One hundred and thirty fires blazed across New South Wales, Australia's most heavily populated state, today as emergency teams evacuated national parks and fought to get the flames under control. While there have so far been no deaths reported, 100 people are missing in Tasmania, where a fire destroyed 90 homes. After the numerous fires that ravaged parts of the world in 2012, it seems the plague of climate change will do the same this year.
"You don't get conditions worse than this," said New South Wales Rural Fire Service commissioner Shane Fitzsimmons. "We are at the catastrophic level," the most severe rating for wildfires.
In New South Wales, more than 74,000 acres have been burned so far by the drought-triggered brushfire. And in Tasmania, 50,000 acres have been scorched, including forests and farmland. A cool front moving across the region this afternoon, however, is expected to bring some relief and avoid major damage to properties.
One volunteer firefighter suffered severe burns to the hands and face while fighting a grass fire in Gundaroo Village (near Sydney) on Monday and was flown to a hospital for treatment. However, both residents and authorities are so far grateful that there have been no confirmed deaths.
"If we get through today without loss of life and loss of property, we'll have had a remarkable escape from what could have been," said New South Wales Premier Barry O'Farrell.

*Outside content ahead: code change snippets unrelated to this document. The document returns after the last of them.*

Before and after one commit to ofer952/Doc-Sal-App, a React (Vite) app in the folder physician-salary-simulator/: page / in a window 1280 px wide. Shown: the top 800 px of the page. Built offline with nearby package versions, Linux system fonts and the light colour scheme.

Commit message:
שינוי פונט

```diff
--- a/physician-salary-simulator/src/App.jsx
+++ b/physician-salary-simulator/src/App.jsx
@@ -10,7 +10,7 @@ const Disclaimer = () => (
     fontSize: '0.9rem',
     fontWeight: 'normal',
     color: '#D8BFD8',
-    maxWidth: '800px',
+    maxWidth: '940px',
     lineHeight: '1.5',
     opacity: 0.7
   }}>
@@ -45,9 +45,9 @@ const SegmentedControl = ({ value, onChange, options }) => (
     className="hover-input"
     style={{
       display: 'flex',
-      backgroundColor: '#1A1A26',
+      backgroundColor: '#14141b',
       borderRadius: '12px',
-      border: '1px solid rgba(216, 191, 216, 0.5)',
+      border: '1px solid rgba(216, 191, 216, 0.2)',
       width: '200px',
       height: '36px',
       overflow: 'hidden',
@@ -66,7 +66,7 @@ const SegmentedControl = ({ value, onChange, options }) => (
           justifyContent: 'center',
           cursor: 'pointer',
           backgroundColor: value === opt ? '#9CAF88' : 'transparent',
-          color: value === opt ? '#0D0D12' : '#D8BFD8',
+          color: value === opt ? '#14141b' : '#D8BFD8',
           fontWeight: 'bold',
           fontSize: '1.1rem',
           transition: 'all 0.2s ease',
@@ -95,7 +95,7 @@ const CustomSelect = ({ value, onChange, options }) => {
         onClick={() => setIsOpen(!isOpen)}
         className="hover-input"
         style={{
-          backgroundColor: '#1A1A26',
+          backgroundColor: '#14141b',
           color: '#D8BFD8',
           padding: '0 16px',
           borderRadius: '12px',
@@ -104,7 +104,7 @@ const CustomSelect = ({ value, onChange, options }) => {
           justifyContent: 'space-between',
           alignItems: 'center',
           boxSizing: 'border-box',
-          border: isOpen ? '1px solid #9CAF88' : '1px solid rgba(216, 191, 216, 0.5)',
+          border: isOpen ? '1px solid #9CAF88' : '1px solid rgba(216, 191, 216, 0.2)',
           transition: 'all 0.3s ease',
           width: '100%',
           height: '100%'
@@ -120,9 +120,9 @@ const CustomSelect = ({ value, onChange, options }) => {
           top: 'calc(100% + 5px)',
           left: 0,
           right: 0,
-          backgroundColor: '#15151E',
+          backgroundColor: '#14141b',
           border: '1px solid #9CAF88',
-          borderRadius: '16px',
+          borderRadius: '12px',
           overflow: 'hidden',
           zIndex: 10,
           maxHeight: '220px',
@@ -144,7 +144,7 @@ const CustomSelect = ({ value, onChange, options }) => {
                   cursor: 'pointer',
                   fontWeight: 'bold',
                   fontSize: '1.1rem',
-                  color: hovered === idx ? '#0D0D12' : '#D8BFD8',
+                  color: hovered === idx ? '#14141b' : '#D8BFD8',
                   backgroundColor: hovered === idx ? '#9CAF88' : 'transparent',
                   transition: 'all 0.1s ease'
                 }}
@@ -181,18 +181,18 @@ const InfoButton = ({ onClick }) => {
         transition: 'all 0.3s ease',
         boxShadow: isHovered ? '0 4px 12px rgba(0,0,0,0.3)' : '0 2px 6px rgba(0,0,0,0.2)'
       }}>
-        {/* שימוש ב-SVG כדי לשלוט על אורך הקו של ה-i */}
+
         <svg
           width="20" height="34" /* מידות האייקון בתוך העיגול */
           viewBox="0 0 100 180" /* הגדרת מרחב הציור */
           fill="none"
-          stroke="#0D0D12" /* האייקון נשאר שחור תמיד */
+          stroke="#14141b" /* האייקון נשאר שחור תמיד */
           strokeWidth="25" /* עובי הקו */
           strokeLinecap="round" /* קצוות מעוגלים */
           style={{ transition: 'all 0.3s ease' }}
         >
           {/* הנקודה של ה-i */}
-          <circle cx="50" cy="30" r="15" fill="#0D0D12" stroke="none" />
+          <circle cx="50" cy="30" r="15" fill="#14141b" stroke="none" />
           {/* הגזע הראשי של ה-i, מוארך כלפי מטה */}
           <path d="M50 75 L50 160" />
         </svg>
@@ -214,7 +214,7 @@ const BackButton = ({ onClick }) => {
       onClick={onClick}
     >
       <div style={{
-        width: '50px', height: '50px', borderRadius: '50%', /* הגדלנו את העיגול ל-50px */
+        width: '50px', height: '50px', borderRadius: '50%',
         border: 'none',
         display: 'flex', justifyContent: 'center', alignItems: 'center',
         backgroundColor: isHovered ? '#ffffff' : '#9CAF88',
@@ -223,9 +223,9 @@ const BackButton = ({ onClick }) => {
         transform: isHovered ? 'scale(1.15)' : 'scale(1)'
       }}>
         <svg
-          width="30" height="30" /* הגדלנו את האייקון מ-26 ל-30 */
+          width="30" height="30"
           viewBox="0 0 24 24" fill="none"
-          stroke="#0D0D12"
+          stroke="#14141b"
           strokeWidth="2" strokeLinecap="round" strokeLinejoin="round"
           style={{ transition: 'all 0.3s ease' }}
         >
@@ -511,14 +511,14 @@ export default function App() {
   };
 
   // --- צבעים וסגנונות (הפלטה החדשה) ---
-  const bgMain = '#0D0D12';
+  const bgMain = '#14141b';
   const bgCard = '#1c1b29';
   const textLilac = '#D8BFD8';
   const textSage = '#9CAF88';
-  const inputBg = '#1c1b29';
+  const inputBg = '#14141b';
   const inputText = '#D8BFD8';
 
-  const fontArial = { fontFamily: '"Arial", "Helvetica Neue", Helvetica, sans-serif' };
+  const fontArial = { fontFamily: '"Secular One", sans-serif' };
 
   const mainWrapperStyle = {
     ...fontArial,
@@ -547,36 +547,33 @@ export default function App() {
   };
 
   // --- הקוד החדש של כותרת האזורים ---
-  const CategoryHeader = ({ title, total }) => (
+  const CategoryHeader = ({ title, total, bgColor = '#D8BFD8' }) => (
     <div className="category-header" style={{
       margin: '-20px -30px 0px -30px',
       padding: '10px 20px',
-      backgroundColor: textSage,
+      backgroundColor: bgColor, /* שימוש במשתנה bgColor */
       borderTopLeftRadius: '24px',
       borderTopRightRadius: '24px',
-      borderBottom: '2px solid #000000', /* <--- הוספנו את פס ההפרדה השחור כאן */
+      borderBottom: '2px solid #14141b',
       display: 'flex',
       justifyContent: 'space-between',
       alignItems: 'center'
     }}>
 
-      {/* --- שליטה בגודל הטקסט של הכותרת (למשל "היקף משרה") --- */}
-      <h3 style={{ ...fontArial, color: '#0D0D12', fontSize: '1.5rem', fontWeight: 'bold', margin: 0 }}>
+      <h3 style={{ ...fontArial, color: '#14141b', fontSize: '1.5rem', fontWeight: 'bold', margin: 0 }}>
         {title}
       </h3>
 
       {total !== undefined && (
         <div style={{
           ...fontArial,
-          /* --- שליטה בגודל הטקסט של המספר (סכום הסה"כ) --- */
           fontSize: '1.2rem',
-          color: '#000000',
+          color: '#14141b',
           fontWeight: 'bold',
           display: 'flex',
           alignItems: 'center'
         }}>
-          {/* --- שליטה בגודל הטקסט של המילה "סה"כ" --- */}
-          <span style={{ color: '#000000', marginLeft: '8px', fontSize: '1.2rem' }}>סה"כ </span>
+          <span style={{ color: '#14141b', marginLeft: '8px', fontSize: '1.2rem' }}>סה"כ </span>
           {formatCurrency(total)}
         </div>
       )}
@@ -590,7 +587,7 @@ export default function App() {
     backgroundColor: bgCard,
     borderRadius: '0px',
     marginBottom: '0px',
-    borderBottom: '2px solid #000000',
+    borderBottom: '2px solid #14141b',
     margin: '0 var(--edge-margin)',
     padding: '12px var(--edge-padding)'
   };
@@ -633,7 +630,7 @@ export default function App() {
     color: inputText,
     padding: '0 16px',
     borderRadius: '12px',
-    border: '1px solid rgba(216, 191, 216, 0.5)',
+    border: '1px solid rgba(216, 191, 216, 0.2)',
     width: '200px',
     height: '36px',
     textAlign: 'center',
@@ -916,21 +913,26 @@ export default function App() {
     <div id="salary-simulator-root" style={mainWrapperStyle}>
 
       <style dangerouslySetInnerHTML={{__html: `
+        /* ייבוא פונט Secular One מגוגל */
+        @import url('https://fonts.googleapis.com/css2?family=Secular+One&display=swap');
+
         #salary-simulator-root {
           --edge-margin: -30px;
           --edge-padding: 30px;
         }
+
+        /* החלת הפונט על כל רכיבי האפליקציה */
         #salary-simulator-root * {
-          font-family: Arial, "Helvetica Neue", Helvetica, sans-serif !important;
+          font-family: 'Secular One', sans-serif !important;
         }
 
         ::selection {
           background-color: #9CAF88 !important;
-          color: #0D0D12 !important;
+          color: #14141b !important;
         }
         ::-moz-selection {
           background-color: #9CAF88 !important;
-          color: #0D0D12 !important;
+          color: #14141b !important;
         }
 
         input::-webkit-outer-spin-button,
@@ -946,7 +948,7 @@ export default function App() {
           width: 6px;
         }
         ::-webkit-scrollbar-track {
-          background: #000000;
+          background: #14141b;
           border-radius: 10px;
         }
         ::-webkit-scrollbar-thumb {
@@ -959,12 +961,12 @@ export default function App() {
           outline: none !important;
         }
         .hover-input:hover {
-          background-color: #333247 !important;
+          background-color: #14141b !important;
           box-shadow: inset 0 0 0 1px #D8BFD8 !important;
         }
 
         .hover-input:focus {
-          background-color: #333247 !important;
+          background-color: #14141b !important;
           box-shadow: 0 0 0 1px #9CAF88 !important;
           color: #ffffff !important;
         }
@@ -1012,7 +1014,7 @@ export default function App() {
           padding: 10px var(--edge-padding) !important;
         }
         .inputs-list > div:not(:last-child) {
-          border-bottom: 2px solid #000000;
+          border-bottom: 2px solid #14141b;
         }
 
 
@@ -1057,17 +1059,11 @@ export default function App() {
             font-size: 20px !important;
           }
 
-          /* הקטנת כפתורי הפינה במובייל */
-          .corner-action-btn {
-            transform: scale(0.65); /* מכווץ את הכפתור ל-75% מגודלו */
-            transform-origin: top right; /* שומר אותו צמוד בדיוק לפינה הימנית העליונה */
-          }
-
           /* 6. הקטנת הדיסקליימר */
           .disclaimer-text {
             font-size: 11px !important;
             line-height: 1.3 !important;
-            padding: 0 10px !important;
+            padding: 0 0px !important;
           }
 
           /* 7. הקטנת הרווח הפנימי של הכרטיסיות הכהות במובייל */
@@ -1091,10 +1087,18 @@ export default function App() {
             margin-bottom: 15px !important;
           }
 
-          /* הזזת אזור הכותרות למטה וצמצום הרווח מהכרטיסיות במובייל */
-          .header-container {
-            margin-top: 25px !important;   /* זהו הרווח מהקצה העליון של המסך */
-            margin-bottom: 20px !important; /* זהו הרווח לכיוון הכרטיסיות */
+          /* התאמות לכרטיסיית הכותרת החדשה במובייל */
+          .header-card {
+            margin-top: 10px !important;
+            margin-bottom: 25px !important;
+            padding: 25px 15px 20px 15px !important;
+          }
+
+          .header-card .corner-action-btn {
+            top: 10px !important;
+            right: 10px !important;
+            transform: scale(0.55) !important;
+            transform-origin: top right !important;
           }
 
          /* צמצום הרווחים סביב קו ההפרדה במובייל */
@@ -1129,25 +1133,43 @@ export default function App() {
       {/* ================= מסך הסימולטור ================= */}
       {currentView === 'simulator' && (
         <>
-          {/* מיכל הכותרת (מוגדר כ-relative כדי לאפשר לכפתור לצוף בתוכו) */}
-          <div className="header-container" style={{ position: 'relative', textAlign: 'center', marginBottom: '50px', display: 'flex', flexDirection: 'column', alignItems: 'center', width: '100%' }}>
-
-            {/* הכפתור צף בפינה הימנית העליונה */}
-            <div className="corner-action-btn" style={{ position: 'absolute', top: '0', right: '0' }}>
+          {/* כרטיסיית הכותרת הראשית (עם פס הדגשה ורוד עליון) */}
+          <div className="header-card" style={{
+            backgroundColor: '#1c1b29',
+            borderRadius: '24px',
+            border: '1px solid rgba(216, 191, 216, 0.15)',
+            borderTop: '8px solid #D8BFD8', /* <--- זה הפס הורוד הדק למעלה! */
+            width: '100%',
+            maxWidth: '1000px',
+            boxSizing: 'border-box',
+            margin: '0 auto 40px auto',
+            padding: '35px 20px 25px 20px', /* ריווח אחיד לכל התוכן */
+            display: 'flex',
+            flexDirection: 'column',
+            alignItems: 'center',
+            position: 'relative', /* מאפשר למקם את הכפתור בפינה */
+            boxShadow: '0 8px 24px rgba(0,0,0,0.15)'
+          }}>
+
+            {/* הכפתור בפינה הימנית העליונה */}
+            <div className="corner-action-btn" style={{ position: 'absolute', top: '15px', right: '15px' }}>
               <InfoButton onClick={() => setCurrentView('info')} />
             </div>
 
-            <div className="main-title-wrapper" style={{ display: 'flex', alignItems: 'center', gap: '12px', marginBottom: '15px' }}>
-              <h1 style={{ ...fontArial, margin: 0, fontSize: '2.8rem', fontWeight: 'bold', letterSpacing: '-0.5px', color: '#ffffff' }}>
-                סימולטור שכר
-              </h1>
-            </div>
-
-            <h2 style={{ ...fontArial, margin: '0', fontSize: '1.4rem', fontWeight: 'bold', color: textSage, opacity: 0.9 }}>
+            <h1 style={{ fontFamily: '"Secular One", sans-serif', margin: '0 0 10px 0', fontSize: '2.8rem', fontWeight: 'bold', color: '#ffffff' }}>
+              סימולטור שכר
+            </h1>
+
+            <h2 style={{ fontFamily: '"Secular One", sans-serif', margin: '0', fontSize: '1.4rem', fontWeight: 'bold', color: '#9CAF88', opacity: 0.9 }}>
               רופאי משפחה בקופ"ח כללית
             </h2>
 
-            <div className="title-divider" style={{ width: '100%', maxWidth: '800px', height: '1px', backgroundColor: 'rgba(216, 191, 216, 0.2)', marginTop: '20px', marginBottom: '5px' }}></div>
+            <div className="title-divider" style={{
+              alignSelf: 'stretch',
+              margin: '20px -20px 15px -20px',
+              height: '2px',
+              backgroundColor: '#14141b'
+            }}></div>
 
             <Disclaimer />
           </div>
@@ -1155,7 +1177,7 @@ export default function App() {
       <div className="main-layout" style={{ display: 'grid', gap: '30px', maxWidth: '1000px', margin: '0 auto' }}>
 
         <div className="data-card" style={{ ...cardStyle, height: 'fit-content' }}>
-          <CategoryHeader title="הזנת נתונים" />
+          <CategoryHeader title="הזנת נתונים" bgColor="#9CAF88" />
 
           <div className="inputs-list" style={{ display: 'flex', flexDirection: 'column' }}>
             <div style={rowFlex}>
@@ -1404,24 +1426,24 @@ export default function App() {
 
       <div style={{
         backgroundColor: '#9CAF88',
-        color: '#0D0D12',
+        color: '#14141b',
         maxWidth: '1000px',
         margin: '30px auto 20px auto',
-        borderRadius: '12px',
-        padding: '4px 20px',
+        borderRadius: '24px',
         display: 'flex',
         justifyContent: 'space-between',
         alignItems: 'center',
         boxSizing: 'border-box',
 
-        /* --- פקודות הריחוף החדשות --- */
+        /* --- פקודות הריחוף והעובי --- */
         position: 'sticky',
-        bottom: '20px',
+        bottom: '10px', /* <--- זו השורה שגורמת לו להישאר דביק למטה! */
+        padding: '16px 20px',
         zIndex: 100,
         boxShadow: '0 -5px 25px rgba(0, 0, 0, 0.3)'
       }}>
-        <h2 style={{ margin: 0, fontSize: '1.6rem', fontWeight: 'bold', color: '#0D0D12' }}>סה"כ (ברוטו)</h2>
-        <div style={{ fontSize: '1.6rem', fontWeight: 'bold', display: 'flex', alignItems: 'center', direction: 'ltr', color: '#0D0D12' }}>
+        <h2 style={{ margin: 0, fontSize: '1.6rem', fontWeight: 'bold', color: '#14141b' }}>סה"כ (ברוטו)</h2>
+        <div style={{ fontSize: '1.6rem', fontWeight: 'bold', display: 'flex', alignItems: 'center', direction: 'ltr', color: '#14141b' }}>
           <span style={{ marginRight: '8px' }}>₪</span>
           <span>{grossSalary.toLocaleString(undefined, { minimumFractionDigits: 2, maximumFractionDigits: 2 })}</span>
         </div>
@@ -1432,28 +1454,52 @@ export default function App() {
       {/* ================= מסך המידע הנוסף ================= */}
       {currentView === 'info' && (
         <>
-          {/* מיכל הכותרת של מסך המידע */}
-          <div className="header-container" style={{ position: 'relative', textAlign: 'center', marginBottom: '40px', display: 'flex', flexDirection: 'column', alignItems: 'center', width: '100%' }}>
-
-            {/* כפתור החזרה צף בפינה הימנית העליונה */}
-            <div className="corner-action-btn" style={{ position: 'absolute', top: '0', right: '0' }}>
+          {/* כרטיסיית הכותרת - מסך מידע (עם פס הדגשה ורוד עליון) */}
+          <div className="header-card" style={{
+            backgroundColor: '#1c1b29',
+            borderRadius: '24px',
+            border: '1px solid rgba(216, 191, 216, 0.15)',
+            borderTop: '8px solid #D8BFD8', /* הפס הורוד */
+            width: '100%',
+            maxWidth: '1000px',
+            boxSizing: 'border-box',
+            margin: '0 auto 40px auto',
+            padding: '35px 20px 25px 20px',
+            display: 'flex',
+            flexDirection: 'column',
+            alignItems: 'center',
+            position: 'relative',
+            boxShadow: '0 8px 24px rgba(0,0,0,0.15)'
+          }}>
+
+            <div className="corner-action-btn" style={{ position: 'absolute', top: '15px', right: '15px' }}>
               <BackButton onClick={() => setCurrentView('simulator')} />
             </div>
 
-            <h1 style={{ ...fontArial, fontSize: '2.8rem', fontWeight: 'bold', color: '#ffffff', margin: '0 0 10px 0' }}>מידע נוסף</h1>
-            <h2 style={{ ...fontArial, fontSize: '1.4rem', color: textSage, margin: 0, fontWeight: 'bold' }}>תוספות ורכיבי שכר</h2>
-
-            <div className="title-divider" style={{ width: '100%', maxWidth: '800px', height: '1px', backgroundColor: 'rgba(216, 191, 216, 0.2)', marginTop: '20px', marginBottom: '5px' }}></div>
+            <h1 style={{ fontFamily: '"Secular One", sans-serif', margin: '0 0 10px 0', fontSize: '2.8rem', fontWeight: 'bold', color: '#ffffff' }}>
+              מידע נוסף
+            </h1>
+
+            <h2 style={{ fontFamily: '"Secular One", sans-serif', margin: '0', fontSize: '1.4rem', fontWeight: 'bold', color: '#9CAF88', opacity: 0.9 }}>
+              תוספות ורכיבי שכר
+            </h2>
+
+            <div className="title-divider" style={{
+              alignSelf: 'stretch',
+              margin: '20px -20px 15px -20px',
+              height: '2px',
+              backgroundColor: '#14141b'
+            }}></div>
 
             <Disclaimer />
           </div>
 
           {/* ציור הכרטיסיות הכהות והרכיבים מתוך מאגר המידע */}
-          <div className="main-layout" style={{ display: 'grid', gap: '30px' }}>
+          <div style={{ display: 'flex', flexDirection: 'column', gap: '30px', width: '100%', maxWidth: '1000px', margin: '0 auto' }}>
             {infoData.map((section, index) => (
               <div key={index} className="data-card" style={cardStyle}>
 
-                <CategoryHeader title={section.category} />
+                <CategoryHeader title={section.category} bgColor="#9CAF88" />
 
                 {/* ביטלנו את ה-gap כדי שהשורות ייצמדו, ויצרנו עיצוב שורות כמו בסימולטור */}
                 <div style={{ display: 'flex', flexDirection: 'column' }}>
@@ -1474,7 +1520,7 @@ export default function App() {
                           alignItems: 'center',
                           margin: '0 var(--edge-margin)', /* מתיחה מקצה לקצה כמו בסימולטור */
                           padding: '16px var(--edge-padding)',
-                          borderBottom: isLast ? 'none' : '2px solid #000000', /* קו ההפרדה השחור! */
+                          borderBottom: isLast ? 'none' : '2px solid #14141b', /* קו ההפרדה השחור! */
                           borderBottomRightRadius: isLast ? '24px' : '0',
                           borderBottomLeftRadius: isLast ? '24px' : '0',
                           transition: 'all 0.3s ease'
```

Temperatures in New South Wales soared to 113 degrees today, and to 108 degrees in Tasmania on January 4 - both record-breakers for their respective areas.
Mitchell Power, assistant professor of geography at the University of Utah, noted, "Our climate is the primary controller of fire, and so we have seen in the last decade. Temperatures have warmed. We're seeing more fires. We're seeing a longer fire season."
The U.S. can expect to see more wildfires like those currently bedeviling Australia in the near future, as global warming worsens.
"America's western forests now see seven times more large fires over 10,000 acres in an average year than in the 1970's," said Dr. Alyson Kenyard, who authored a 2012 report by Climate Central on the issue, which was based on 40+ years of data from the U.S. Forest Service. "Over the same time period, spring and summer temperatures in the west have also increased dramatically."
Writer Joe Romm, who authored a separate study on the issue for Climate Progress, noted that these disasters will grow increasingly common as climate change grows more severe. For the western U.S., for example, he said, "Increases in temperature cause annual mean area burned to increase by 54 percent, relative to the present-day, by the 2050s."
Alasdair Hainsworth, assistant weather services director of the Bureau of Meteorology, remarked, "Extreme heat events such as this one have wide ranging impacts across agricultural and horticultural sectors, infrastructure and transport, and not least human health and safety."
Photo: A helicopter dumps water onto a smoldering fire in the Lane Cove National Park in Sydney. Rick Rycroft/AP